* **To do**: Each line in the entries below that holds the string "shown" must be copied.

* **Extracted entries**:
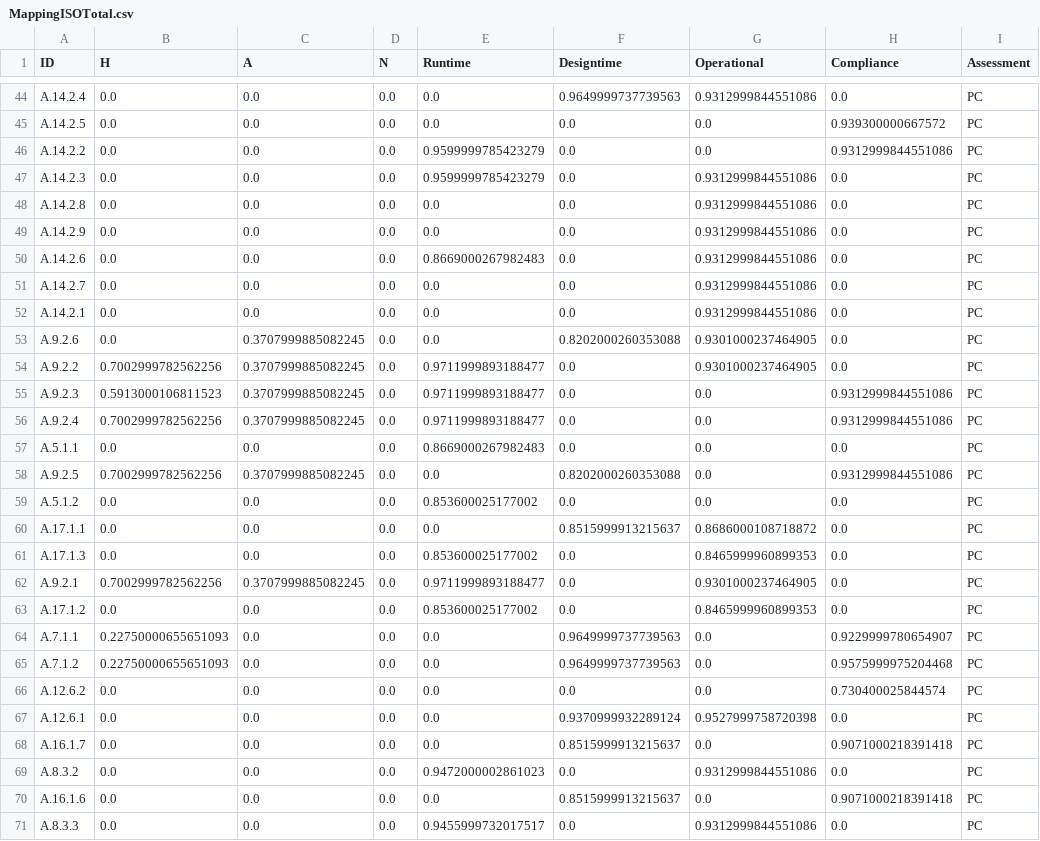
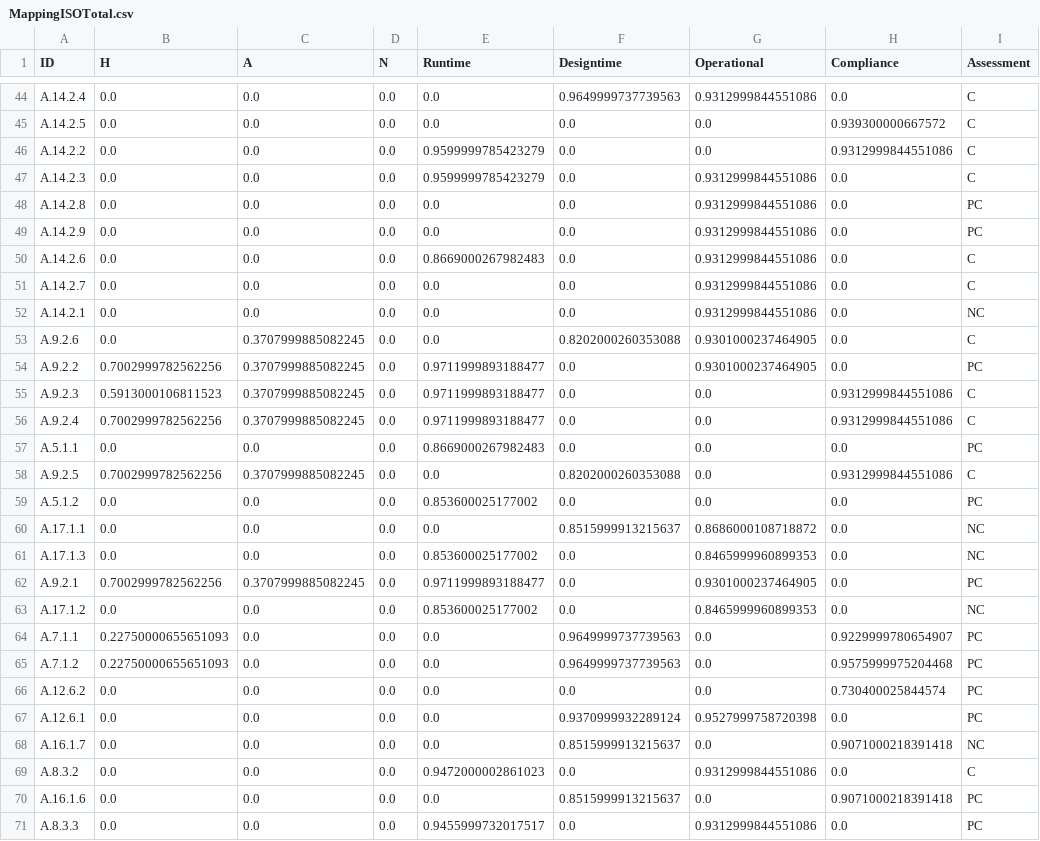
Before and after one commit to Ale96Pa/OntologyBasedSmartRiskAssessment, a CSV file: OntologyBasedSmartRiskAssessment/src/main/java/dataset/alignment/iso/MappingISOTotal.csv, drawn as a sheet; only a part is shown, gaps mark what is left out; the diff covers the shown part only; the diff names each change by its address in the sheet, - before the commit and + after, or states it on an @@ line.

```diff
--- a/OntologyBasedSmartRiskAssessment/src/main/java/dataset/alignment/iso/MappingISOTotal.csv
+++ b/OntologyBasedSmartRiskAssessment/src/main/java/dataset/alignment/iso/MappingISOTotal.csv
-I44:I47 (Assessment): PC
+I44:I47 (Assessment): C
-I50:I51 (Assessment): PC
+I50:I51 (Assessment): C
-I52 (Assessment): PC
+I52 (Assessment): NC
-I53 (Assessment): PC
+I53 (Assessment): C
-I55:I56 (Assessment): PC
+I55:I56 (Assessment): C
-I58 (Assessment): PC
+I58 (Assessment): C
-I60:I61 (Assessment): PC
+I60:I61 (Assessment): NC
-I63 (Assessment): PC
+I63 (Assessment): NC
-I68 (Assessment): PC
+I68 (Assessment): NC
-I69 (Assessment): PC
+I69 (Assessment): C
```
Also changed, not shown: 37 edited cells elsewhere in this file, 3 other files.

* **Exercise solution**:
Before and after one commit to Ale96Pa/OntologyBasedSmartRiskAssessment, a CSV file: OntologyBasedSmartRiskAssessment/src/main/java/dataset/alignment/iso/MappingISOTotal.csv, drawn as a sheet; only a part is shown, gaps mark what is left out; the diff covers the shown part only; the diff names each change by its address in the sheet, - before the commit and + after, or states it on an @@ line.
Also changed, not shown: 37 edited cells elsewhere in this file, 3 other files.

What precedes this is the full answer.